GERRYMANDERING….I had dinner last night with a bunch of fellow bloggers. Our host was Ann Salisbury ? sadly, an ex-blogger now ? and we were joined by Martin Devon of Patio Pundit, Geitner Simmons of Regions of Mind, Matt Welch of, um, Matt Welch, and Henry Jenkins of Modern Middle Manager.
So here’s an interesting thing. Our little group spanned the gamut from pretty conservative to pretty liberal, and while we disagreed about almost everything, there was one thing we all agreed on pretty enthusiastically: gerrymandering is bad. And it’s gotten a lot worse.
Gerrymandering has been with us for a long time, of course, but in the past it had some natural limits due to its inherent complexity. Here in California, for example, Phil Burton was an acknowledged master of the art, but legislators of his peculiar genius do not come along in every state or every generation. For mere mortals, even pretty savvy ones, there was always a natural limit to just how unfairly you could draw the lines and still stay within the bounds of the law.
Today that’s all changed. Specially designed software allows even the most thickheaded legislative leader to instantly create a districting plan that meets all the requirements of the law but still maximizes the party’s share of the vote to within microns of its theoretical limit.

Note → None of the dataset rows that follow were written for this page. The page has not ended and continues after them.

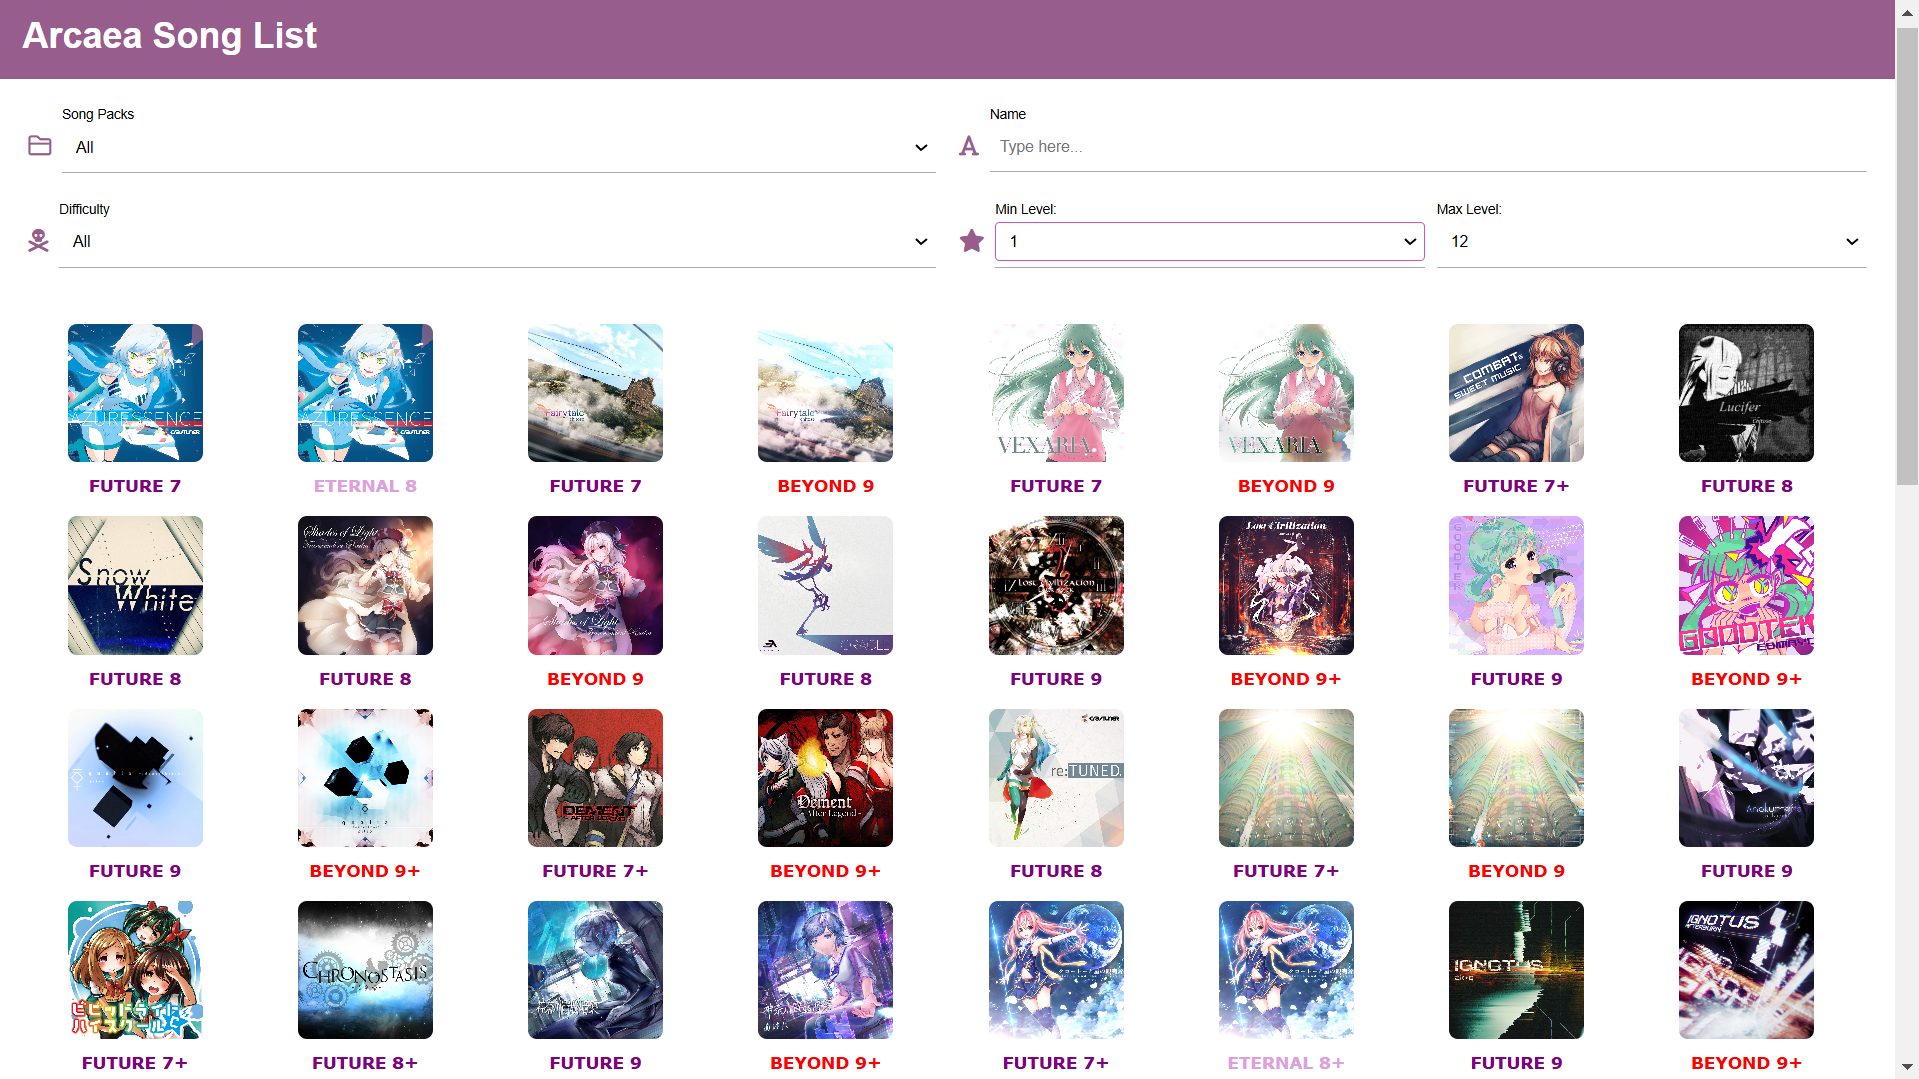
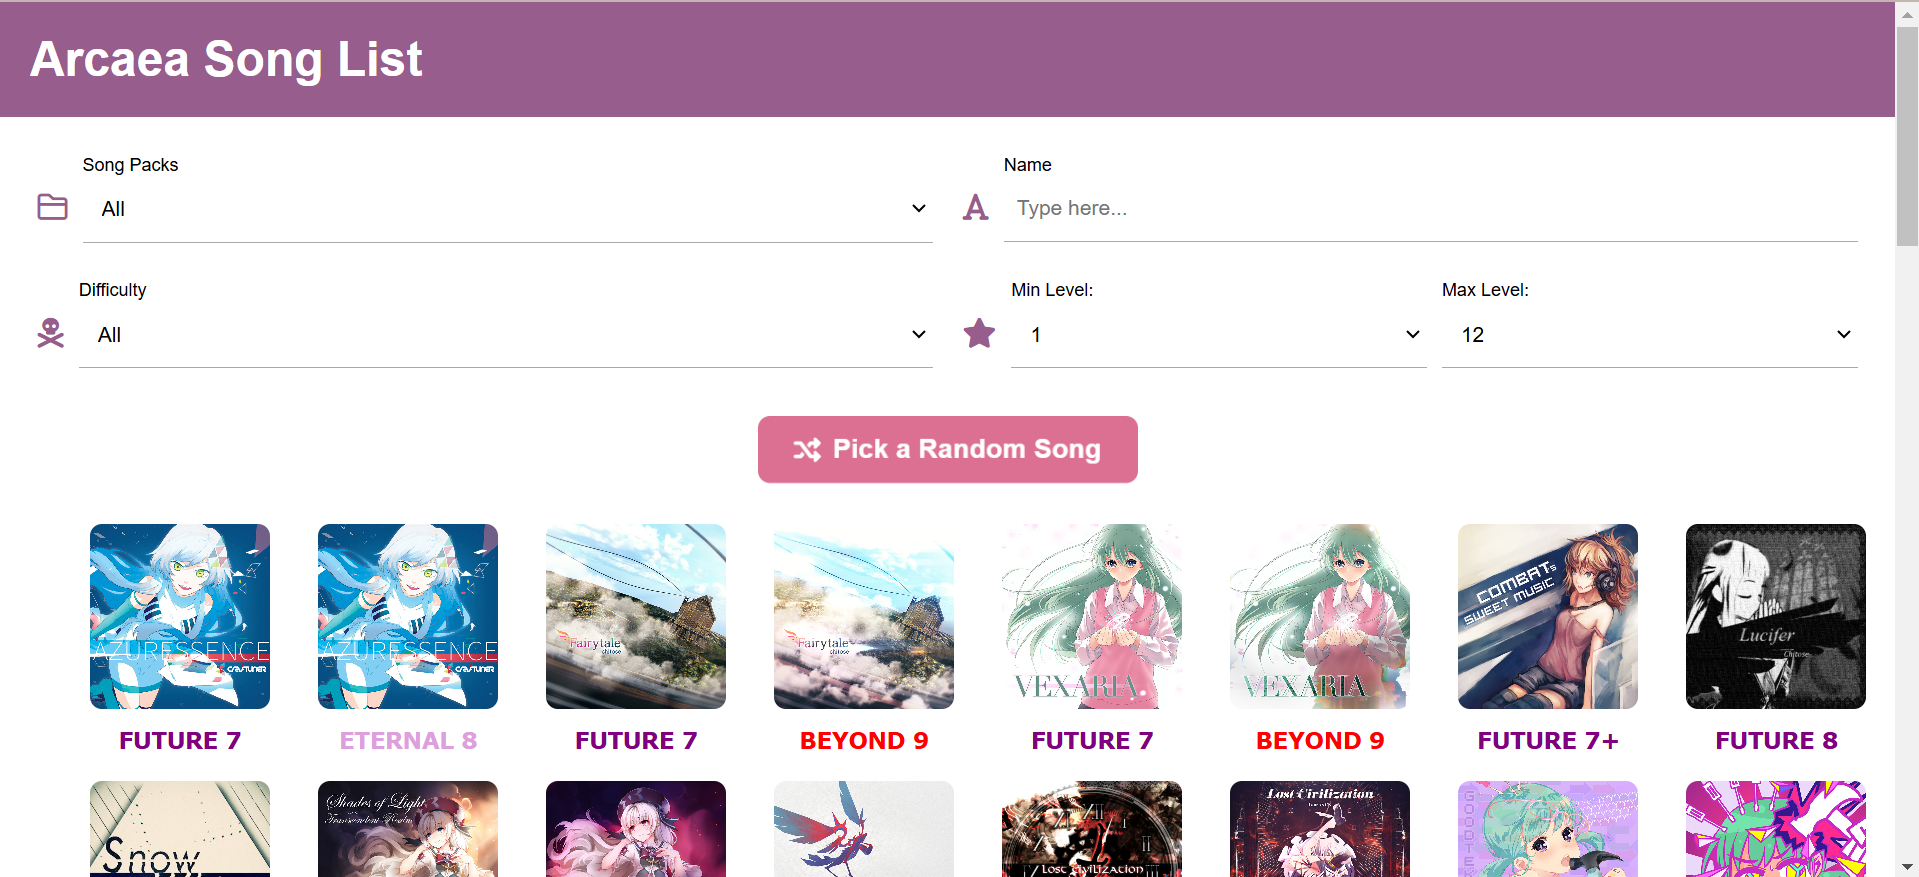
Random Pick Song Button

diff --git a/song_grid.js b/song_grid.js
@@ -1,5 +1,4 @@
-// song_grid.js 
-fetch('data/song_list.json') // 载入 JSON 文件
+fetch('data/song_list.json') // Load the JSON file
     .then(response => response.json())
     .then(songs => {
         const songList = document.querySelector('.song-grid');
@@ -9,7 +8,7 @@ fetch('data/song_list.json') // 载入 JSON 文件
         songs.forEach(song => {
             const difficultyClass = song.difficulty.toLowerCase();
 
-            // 动态创建歌曲卡片
+            // Dynamically create song cards
             const card = document.createElement('div');
             card.classList.add('song-card');
             card.innerHTML = `
@@ -17,9 +16,9 @@ fetch('data/song_list.json') // 载入 JSON 文件
                 <label class="${difficultyClass}">${song.difficulty} ${song.level}</label>
             `;
 
-            // 添加点击事件
+            // Add click event to each card
             card.addEventListener('click', () => {
-                // 动态生成 Modal 内容
+                // Dynamically generate modal content
                 modalContent.innerHTML = `
                     <img src="${song.image}" alt="${song.title}">
                     <p>${song.pack}</p>
@@ -32,20 +31,79 @@ fetch('data/song_list.json') // 载入 JSON 文件
                     <p>Unlock Condition: ${song.unlock}</p>
                 `;
 
-                // 显示 Modal
+                // Show modal
                 modal.classList.remove('hidden');
                 modal.classList.add('show');
-
-                // Close the modal when clicking outside the modal content
-                modal.addEventListener('click', (event) => {
-                    if (event.target === modal) {
-                        modal.classList.add('hidden');
-                    }
-                });
-
             });
 
             songList.appendChild(card);
         });
+
+        // Close modal when clicking outside modal content
+        modal.addEventListener('click', (event) => {
+            if (event.target === modal) {
+                modal.classList.add('hidden');
+            }
+        });
+
+        // Random button functionality
+        document.getElementById("random-button").addEventListener("click", function() {
+            // Show modal
+            const modal = document.getElementById("song-modal");
+            modal.classList.remove('hidden');
+            modal.classList.add('show');
+
+            // Initially show "Drawing..."
+            const modalContent = modal.querySelector('.modal-content');
+
+            // Simulate random scroll animation
+            let count = 0;
+            const animationInterval = setInterval(() => {
+                const randomIndex = Math.floor(Math.random() * songs.length); // Use songs array for random selection
+                modalContent.innerHTML = `
+                    <img src="${songs[randomIndex].image}" alt="${songs[randomIndex].title}">
+                    <p>${songs[randomIndex].pack}</p>
+                    <h3>${songs[randomIndex].title}</h3>
+                    <p>${songs[randomIndex].artist}</p>
+                    <label class="${songs[randomIndex].difficulty.toLowerCase()}">${songs[randomIndex].difficulty} ${songs[randomIndex].constant}</label>
+                    <p>BPM: ${songs[randomIndex].bpm}</p>
+                    <p>Side: ${songs[randomIndex].side}</p>
+                    <p>Chart Designer: ${songs[randomIndex].chart_designer}</p>
+                    <p>Unlock Condition: ${songs[randomIndex].unlock}</p>
+                    
+                `;
+            }, 50); // Change every 100ms for random effect
+
+            // After 2 seconds, show the final result
+            setTimeout(() => {
+                clearInterval(animationInterval); // Stop the animation
+                const finalSong = songs[Math.floor(Math.random() * songs.length)]; // Randomly pick a final song
+                
+                // Update modal content with final song details
+                modalContent.innerHTML = `
+                    <img src="${finalSong.image}" alt="${finalSong.title}">
+                    <p>${finalSong.pack}</p>
+                    <h3>${finalSong.title}</h3>
+                    <p>${finalSong.artist}</p>
+                    <label class="${finalSong.difficulty.toLowerCase()}">${finalSong.difficulty} ${finalSong.constant}</label>
+                    <p>BPM: ${finalSong.bpm}</p>
+                    <p>Side: ${finalSong.side}</p>
+                    <p>Chart Designer: ${finalSong.chart_designer}</p>
+                    <p>Unlock Condition: ${finalSong.unlock}</p>
+                    <button id="pick-again-button">Pick Again</button>
+                `;
+                
+                // Add event listener to the "Pick Again" button
+                document.getElementById("pick-again-button").addEventListener("click", function() {
+                    // Reset the modal content and call the random button functionality again
+                    document.getElementById("random-button").click();
+                });
+            }, 2000);
+        });
+
+        
+
     })
     .catch(error => console.error('Error loading songs:', error));
+
+

diff --git a/main.css b/main.css
@@ -184,9 +184,13 @@ header {
     padding: 15px;
     border-radius: 8px;
     width: 350px;
-    height: 550px;
+    height: 600px;
     text-align: center;
     box-shadow: 0 5px 15px rgba(0, 0, 0, 0.3);
+    display: flex;
+    flex-direction: column;  /* Stack children vertically */
+    justify-content: flex-start;  /* Keep content at the top initially */
+    position: relative;  /* Needed for absolute positioning of the button */
 }
 
 .modal-content img {
@@ -248,3 +252,48 @@ header {
     display: none;
 }
 
+/* Random Button*/
+.button-container {
+    display: flex;
+    justify-content: center;  /* 水平置中 */
+    align-items: center;      /* 垂直置中 */
+    height: 5vh;            /* 讓容器撐滿整個畫面 */
+    margin-bottom: 25px;      /* 留出空間 */
+}
+
+/* 按鈕樣式 */
+#random-button {
+    display: flex;
+    align-items: center;  /* 讓 icon & 文字對齊 */
+    gap: 8px;            /* icon 和文字之間的間距 */
+    padding: 12px 24px;
+    font-size: 18px;
+    font-weight: bold;
+    border: none;
+    border-radius: 8px;
+    background-color: palevioletred; /* 紅色調 */
+    color: white;
+    cursor: pointer;
+    transition: 0.2s ease-in-out;
+}
+
+/* hover 效果 */
+#random-button:hover {
+    background-color: #e60000;
+    transform: scale(1.05);
+}
+
+#pick-again-button {
+    align-self: flex-end;  /* Align button to the right */
+    margin-top: auto;  /* Push the button to the bottom */
+    padding: 12px 24px;
+    gap: 8px;
+    font-size: 12px;
+    font-weight: bold;
+    border: none;
+    border-radius: 8px;
+    background-color: palevioletred;
+    color: white;
+    cursor: pointer;
+    transition: 0.2s ease-in-out;
+}

diff --git a/index.html b/index.html
@@ -129,6 +129,13 @@
         </div>
     </section>
 
+    <!-- Random Song Button -->
+    <div class="button-container">
+        <button id="random-button">
+            <i class="fas fa-random"></i> Pick a Random Song
+        </button>
+    </div>    
+    
     <!-- Song Grid Section -->
     <section id="song-grid" class="song-grid">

And in states like Colorado and Texas they’ve added the extra little fillip of proposing new redistricting plans whenever they want, instead of waiting every ten years as we’ve always done in the past.

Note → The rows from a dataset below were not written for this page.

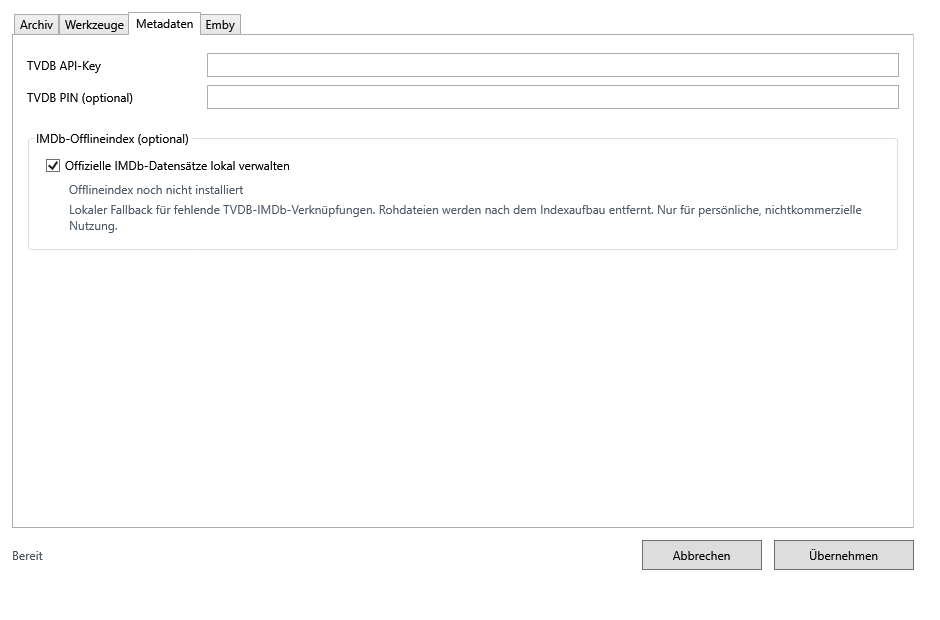
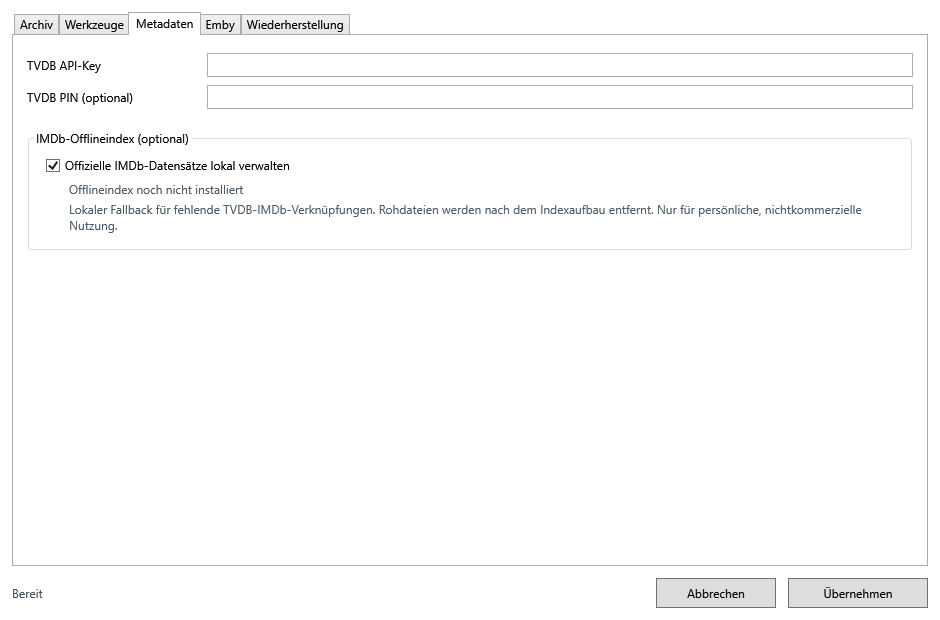
Render settings screenshots without native chrome gaps and validate image edges

diff --git a/tools/ReadmeScreenshotGenerator/Program.cs b/tools/ReadmeScreenshotGenerator/Program.cs
@@ -145,44 +145,53 @@ internal static class Program
             PixelFormats.Pbgra32);
         renderBitmap.Render(host);
 
-        var outputPath = Path.Combine(outputDirectory, fileName);
-        using var stream = File.Create(outputPath);
-        var encoder = new PngBitmapEncoder();
-        encoder.Frames.Add(BitmapFrame.Create(renderBitmap));
-        encoder.Save(stream);
+        SaveScreenshot(outputDirectory, fileName, renderBitmap);
     }
 
     /// <summary>
-    /// Rendert ein echtes WPF-Fenster ohne sichtbares Aktivieren. Das einmalige Offscreen-Öffnen ist
-    /// nötig, damit TabControl und Footer ihre produktiven Größen erhalten, bevor das Client-Visual
-    /// in die Bitmap geschrieben wird.
+    /// Rendert den echten Dialoginhalt mit fester Clientgröße ohne native Fensterrahmen.
+    /// Window.ActualHeight enthält nicht gerenderte Chrome-Pixel und erzeugt sonst leere Ränder.
     /// </summary>
     private static void RenderWindowScreenshot(
         string outputDirectory,
         string fileName,
         Window window)
     {
-        window.WindowStartupLocation = WindowStartupLocation.Manual;
-        window.Left = -32000;
-        window.Top = -32000;
-        window.Height = 620;
-        window.Background = Brushes.White;
-        window.ShowActivated = false;
-        window.ShowInTaskbar = false;
-        window.Show();
+        var content = (FrameworkElement)window.Content;
+        content.DataContext = window.DataContext;
+        window.Content = null;
+        var host = new Border { Background = Brushes.White, Child = content };
+        var width = (int)window.Width;
+        const int height = 620;
+        host.Measure(new Size(width, height));
+        host.Arrange(new Rect(0, 0, width, height));
+        host.UpdateLayout();
         DrainDispatcher();
-
-        window.UpdateLayout();
-        var width = Math.Max(1, (int)Math.Ceiling(window.ActualWidth));
-        var height = Math.Max(1, (int)Math.Ceiling(window.ActualHeight));
         var renderBitmap = new RenderTargetBitmap(
             width,
             height,
             96,
             96,
             PixelFormats.Pbgra32);
-        renderBitmap.Render(window);
+        renderBitmap.Render(host);
 
+        SaveScreenshot(outputDirectory, fileName, renderBitmap);
+    }
+
+    private static void SaveScreenshot(string outputDirectory, string fileName, RenderTargetBitmap renderBitmap)
+    {
+        // Rounded corners may be transparent, but the middle of every image edge must be painted.
+        // This is also exercised by the CI screenshot smoke run, without platform-specific PNG diffs.
+        var pixel = new byte[4];
+        foreach (var point in new[]
+                 {
+                     new Point(renderBitmap.PixelWidth / 2, 0), new Point(renderBitmap.PixelWidth / 2, renderBitmap.PixelHeight - 1),
+                     new Point(0, renderBitmap.PixelHeight / 2), new Point(renderBitmap.PixelWidth - 1, renderBitmap.PixelHeight / 2)
+                 })
+        {
+            renderBitmap.CopyPixels(new Int32Rect((int)point.X, (int)point.Y, 1, 1), pixel, 4, 0);
+            if (pixel[3] == 0) throw new InvalidOperationException($"Unpainted screenshot edge: {fileName} at {point}.");
+        }
         var outputPath = Path.Combine(outputDirectory, fileName);
         using var stream = File.Create(outputPath);
         var encoder = new PngBitmapEncoder();

diff --git a/tools/ReadmeScreenshotGenerator/DemoModels.cs b/tools/ReadmeScreenshotGenerator/DemoModels.cs
@@ -278,10 +278,10 @@ internal sealed class DemoEmbySyncViewModel
 {
     public bool IsInteractive { get; init; }
     // Die Demo zeigt den Ruhezustand. Ohne diese Bindung würde WPF den Abbruchbutton
-    // trotz fehlenden Scans anzeigen und unnötig Platz in der Aktionsleiste belegen.
-    public bool CanCancelScan { get; init; }
-    public ICommand CancelScanCommand { get; init; } = new NoOpRelayCommand();
-    public string CancelScanTooltip { get; init; } = string.Empty;
+    // trotz fehlenden Vorgangs anzeigen und unnötig Platz in der Aktionsleiste belegen.
+    public bool CanCancelOperation { get; init; }
+    public ICommand CancelOperationCommand { get; init; } = new NoOpRelayCommand();
+    public string CancelOperationTooltip { get; init; } = string.Empty;
     public string ProgressDisplayText { get; init; } = string.Empty;
     public string ReportPath { get; init; } = string.Empty;
     public string ReportSelectionSummaryText { get; init; } = string.Empty;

Not only is this self-evidently bad, but it’s one of those odd issues in which, as near as I can tell, virtually everyone is in favor of making the system fairer and less partisan. The only people against change are professional politicians. But they’re the ones who pass the laws, so nothing gets done.
It’s also an issue that almost certainly needs to be dealt with at a national level. At a state level, there will always be opposition from whichever party happens to be in power at the moment (and therefore gets to perform the next redistricting), whereas a federal level solution that created a level playing field would likely affect both parties fairly equally. What’s more, a big part of current redistricting law is controlled by the federal Voting Rights Act, which means that any serious reform also has to be done at the federal level.
Computer optimized gerrymandering has taken us to the point where no more than about 5% of House seats are seriously competitive in each election. The rest are mere shams, not much more real than elections in Iran or the old Soviet Union. What’s more, this lack of true elections has contributed heavily to the increasing polarization of politics, since there’s little need for legislators to compromise on anything if they know that their seat is completely safe. In this respect, unfortunately, I suspect that California is once again acting as a bellwether for the nation ? and trust me, as bad as national politics is, you do not want it to become as bad as California politics.
It’s hard not to believe that if more people understood this there would be a groundswell of support to fix the whole mess. But they don’t, and there’s no one to make an issue of it. Too bad.
UPDATE: Legal Fiction makes a similar argument and adds a few other points as well. He also has some depressing statistics. Note that California is in the forefront, which means that things in the rest of the country can indeed get worse….